INTERNET CURBS: People are rushing to erase their digital footprints after police given powers over online activity, although it might take years for the full effect to be felt At midnight on Tuesday, the Great Firewall of China, the vast apparatus that limits the country’s Internet, appeared to descend on Hong Kong. Unveiling expanded police powers as part of contentious new national security legislation, the Hong Kong government enabled police to censor online speech, and force Internet service providers to hand over user information and shut down platforms. Many residents, already anxious since the legislation took effect last week, rushed to erase their digital footprint of any signs of dissent or support for the past year of protests. Hong Kong Legislator Charles Mok (莫乃光), a pro-democracy member of the Legislative
‘FIGHT FOR FREEDOM’: Hong Kongers will never bow to Beijing, the advocate said, while the US’ envoy to the territory called China’s new security law a ‘tragedy’ The world must stand in solidarity with Hong Kongers after Beijing imposed sweeping national security legislation on the semi-autonomous territory, advocate Joshua Wong (黃之鋒) said yesterday, vowing to continue campaigning for democracy. Wong, one of the territory’s most prominent young advocates and a figure loathed by Beijing, was speaking outside a court where he and fellow advocates are being prosecuted for involvement in last year’s pro-democracy protests. China last week enacted sweeping security legislation for the restless territory, banning acts of subversion, secession, terrorism and collusion with foreign forces. The legislation has sent a wave of fear through the territory, and criminalized dissenting

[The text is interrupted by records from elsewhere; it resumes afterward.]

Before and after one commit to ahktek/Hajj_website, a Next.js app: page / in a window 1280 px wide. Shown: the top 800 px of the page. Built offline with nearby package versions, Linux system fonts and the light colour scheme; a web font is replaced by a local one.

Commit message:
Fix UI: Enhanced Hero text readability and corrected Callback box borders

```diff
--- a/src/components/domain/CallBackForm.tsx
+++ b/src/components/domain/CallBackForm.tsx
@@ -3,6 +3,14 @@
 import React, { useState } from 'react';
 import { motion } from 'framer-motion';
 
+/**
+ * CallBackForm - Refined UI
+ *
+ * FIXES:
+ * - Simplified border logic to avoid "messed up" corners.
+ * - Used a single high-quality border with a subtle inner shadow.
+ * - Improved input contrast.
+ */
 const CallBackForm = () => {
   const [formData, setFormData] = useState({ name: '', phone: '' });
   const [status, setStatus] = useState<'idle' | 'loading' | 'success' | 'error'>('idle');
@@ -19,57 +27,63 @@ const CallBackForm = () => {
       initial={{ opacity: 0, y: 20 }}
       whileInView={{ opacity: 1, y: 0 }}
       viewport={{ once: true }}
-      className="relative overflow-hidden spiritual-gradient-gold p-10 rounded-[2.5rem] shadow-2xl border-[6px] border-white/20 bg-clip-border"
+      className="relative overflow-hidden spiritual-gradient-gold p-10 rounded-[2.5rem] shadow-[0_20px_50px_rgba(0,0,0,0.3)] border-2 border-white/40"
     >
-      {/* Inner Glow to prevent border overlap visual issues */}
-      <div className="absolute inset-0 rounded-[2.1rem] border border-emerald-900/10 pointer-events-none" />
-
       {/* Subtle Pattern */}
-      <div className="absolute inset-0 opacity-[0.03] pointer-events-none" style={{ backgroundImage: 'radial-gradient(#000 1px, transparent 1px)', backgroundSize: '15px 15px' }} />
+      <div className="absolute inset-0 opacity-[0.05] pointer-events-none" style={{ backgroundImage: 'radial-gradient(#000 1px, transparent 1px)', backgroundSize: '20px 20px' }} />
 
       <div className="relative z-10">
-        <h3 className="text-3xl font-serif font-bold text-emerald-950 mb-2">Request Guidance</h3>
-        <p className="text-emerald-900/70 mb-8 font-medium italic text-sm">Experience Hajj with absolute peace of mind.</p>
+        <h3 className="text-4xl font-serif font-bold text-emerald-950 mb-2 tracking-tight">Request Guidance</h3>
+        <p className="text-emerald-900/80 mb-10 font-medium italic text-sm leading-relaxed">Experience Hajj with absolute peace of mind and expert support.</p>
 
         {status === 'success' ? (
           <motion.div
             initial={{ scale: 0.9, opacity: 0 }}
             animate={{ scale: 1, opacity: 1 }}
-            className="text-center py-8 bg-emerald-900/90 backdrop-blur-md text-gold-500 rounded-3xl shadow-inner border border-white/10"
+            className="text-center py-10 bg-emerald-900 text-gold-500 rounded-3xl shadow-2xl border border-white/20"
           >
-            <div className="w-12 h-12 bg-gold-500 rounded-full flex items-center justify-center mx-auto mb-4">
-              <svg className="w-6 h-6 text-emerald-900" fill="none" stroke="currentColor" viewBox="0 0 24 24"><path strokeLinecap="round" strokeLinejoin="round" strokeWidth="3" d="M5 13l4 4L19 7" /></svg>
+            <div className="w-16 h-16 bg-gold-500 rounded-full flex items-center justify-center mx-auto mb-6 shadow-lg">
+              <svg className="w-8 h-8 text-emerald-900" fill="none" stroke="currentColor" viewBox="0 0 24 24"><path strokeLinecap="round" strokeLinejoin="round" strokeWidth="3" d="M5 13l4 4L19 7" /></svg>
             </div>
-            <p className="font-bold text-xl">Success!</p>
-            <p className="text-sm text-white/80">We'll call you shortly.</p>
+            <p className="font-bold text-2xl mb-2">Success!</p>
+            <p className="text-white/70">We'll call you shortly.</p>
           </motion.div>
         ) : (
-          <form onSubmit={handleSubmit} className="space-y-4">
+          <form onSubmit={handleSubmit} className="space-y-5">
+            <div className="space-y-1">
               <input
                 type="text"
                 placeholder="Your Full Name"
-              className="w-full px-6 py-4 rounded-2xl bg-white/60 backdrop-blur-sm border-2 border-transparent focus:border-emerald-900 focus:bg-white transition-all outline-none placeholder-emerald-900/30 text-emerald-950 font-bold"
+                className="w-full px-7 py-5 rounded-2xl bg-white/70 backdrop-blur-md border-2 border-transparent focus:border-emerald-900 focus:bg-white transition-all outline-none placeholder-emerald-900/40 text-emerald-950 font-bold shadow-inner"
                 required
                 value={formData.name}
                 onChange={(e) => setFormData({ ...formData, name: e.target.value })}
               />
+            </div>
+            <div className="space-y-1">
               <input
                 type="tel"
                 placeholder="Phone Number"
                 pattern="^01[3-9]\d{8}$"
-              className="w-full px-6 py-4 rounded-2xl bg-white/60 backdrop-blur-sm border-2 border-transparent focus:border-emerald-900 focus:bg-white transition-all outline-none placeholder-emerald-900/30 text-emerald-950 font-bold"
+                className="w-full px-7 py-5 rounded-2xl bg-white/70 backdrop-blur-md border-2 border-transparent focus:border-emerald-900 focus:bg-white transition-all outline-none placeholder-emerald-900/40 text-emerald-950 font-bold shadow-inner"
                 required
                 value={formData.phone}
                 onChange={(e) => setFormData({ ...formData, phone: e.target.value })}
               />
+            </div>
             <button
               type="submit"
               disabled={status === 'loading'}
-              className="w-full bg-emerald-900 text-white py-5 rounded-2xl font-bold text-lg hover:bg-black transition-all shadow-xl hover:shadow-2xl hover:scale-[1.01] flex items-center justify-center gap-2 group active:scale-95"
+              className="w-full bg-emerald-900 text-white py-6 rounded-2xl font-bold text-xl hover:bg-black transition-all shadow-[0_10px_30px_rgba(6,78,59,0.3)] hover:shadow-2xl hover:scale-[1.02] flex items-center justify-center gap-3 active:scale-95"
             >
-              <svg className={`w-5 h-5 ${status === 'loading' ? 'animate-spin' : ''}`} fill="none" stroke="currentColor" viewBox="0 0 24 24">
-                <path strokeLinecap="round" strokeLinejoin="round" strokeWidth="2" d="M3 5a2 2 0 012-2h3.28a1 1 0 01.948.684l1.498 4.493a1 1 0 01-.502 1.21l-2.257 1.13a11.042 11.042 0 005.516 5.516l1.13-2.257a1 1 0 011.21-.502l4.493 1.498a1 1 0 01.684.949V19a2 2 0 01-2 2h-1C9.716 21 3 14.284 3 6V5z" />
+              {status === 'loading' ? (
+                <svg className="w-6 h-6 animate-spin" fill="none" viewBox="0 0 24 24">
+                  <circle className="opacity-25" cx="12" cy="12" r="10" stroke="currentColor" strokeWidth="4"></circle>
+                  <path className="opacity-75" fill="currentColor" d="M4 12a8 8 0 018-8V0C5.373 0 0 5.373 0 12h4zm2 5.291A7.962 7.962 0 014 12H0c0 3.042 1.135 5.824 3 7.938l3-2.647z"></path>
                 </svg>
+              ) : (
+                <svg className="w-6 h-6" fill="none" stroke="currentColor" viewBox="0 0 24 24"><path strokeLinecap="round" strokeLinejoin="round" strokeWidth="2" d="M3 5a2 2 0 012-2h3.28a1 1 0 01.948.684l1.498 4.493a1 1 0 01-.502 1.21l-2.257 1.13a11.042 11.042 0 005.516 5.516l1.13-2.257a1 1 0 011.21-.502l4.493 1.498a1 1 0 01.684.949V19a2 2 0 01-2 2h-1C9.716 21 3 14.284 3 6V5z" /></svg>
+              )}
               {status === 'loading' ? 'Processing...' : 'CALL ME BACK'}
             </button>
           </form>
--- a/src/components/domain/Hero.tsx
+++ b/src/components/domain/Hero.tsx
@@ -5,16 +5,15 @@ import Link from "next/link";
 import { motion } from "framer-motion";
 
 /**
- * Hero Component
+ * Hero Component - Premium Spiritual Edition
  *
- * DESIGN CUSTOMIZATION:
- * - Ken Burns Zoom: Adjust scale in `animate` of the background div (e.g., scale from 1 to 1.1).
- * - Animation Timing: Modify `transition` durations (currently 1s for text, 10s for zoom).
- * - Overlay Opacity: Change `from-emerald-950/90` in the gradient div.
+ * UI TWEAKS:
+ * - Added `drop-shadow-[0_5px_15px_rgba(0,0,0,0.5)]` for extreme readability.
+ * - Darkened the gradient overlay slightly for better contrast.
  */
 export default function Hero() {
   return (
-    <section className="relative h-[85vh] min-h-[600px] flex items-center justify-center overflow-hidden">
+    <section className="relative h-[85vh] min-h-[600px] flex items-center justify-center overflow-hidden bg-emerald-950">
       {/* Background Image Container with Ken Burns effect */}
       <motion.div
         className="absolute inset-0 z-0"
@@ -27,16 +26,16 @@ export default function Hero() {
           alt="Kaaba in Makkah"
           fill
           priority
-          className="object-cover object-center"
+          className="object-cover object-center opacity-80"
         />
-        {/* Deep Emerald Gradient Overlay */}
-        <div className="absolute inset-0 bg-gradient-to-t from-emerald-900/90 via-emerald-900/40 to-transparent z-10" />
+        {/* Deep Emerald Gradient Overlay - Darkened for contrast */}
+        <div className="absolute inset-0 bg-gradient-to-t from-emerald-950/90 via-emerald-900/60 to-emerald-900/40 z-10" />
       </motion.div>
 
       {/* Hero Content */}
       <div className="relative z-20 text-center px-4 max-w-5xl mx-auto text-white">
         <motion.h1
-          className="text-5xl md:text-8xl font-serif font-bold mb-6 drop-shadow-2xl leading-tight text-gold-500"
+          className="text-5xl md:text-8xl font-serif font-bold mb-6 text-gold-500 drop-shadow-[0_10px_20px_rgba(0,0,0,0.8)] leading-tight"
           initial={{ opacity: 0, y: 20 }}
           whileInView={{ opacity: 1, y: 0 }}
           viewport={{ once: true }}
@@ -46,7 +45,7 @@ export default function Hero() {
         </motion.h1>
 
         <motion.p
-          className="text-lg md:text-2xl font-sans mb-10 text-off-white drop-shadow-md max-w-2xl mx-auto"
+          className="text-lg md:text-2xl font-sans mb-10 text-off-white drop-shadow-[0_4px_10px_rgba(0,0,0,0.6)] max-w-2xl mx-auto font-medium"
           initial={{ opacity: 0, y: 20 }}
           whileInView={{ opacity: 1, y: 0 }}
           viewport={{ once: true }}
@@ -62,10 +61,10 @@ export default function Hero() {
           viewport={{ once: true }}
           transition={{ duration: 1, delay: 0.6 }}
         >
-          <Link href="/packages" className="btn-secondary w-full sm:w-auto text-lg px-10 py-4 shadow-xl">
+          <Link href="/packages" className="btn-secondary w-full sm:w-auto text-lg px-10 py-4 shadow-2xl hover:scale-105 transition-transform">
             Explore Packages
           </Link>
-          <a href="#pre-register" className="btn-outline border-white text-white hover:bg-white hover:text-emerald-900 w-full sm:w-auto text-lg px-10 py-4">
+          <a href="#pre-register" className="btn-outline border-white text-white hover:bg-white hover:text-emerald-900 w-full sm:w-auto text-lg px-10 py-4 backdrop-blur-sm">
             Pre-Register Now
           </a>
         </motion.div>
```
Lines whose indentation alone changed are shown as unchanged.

‘SUICIDE’: Media reports said Park Won-soon went missing on Thursday after a staff member filed a sexual harassment claim against him this week Seoul mayor Park Won-soon, viewed as a potential candidate for the 2022 presidential election, was found dead of an apparent suicide hours after he was reported missing, police said, adding that he was the subject of an undisclosed investigation. In a note he is thought to have left behind on his desk, Park offered his apologies. “I thank everyone who was with me in my life. I apologize to my family for only making them suffer from pain,” according to the note that was released by his office yesterday. Park, in his letter, asked to be cremated and have his remains spread